[Available data — start]

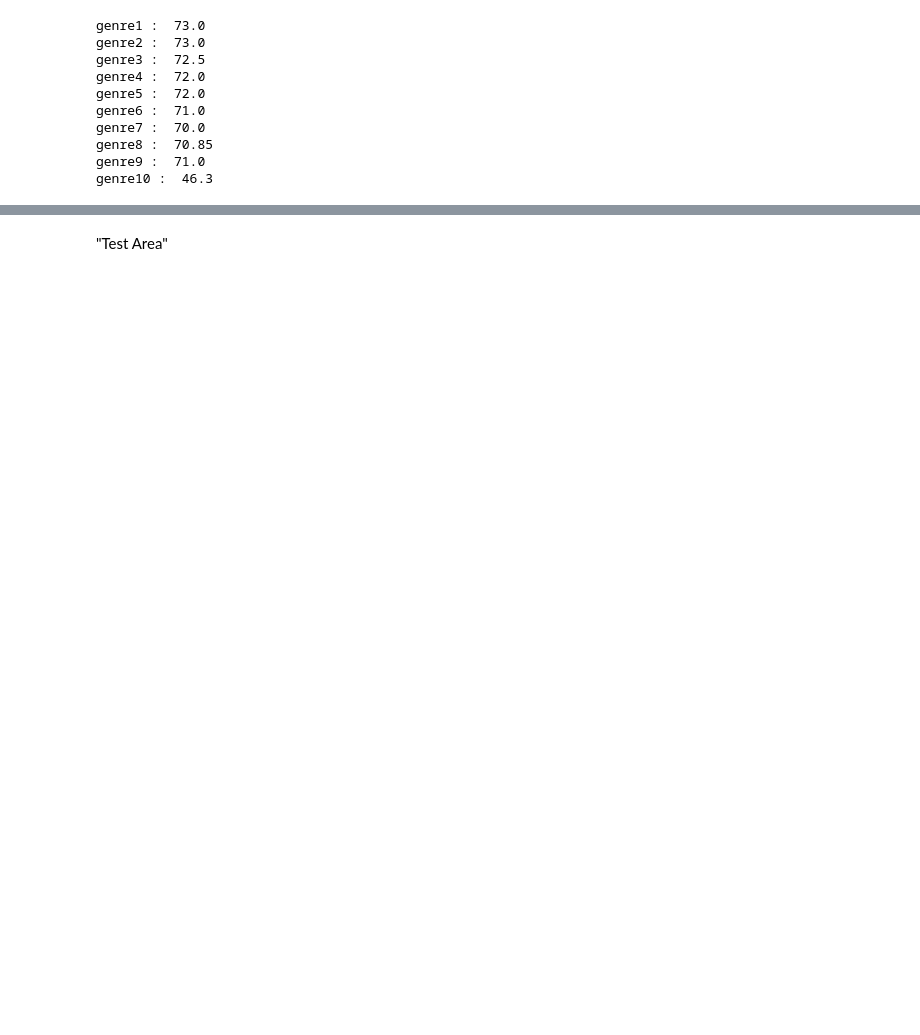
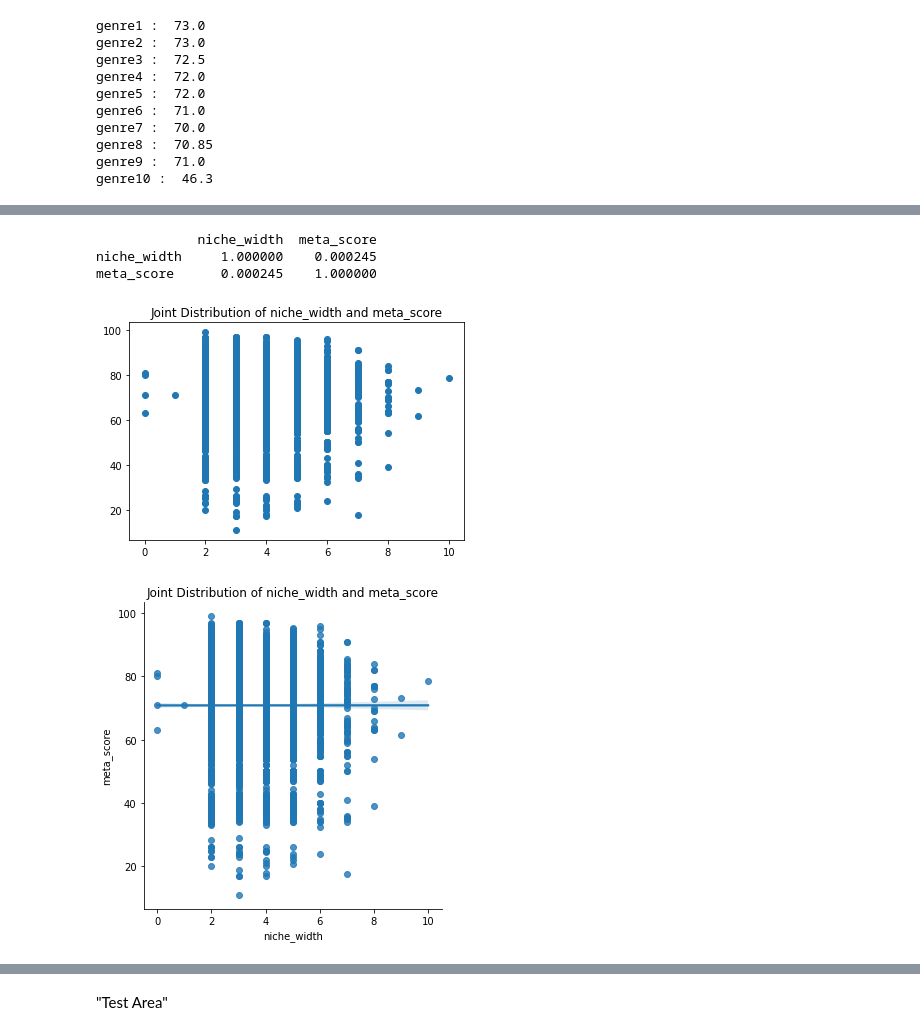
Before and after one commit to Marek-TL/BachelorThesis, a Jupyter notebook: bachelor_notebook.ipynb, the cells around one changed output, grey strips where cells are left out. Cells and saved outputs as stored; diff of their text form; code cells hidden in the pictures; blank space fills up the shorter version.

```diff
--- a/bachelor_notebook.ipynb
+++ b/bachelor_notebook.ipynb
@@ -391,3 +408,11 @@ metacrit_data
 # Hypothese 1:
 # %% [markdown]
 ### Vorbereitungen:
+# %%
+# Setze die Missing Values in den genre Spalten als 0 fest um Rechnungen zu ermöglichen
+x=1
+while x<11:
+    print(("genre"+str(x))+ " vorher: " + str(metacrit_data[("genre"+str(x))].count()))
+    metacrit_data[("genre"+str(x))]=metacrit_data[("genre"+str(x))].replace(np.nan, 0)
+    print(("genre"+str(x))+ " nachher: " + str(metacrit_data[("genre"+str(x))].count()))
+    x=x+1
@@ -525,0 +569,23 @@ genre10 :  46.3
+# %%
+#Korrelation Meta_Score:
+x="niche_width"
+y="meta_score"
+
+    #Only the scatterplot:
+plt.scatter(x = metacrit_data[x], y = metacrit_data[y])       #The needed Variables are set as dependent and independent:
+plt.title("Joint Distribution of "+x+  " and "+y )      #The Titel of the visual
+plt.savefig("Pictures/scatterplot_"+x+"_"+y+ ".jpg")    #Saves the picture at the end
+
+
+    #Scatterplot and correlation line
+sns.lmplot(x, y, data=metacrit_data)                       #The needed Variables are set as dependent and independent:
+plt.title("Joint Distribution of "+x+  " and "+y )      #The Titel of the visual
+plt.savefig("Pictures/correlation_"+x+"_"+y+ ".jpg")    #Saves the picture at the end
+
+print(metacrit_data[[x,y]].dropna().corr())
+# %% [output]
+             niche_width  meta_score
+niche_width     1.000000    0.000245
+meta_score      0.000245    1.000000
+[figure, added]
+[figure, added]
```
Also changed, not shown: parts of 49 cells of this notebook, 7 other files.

[Available data — finish]

Task statement =
Go through the records and copy each line with "ipynb" in it.

Exercise result =
Before and after one commit to Marek-TL/BachelorThesis, a Jupyter notebook: bachelor_notebook.ipynb, the cells around one changed output, grey strips where cells are left out. Cells and saved outputs as stored; diff of their text form; code cells hidden in the pictures; blank space fills up the shorter version.
--- a/bachelor_notebook.ipynb
+++ b/bachelor_notebook.ipynb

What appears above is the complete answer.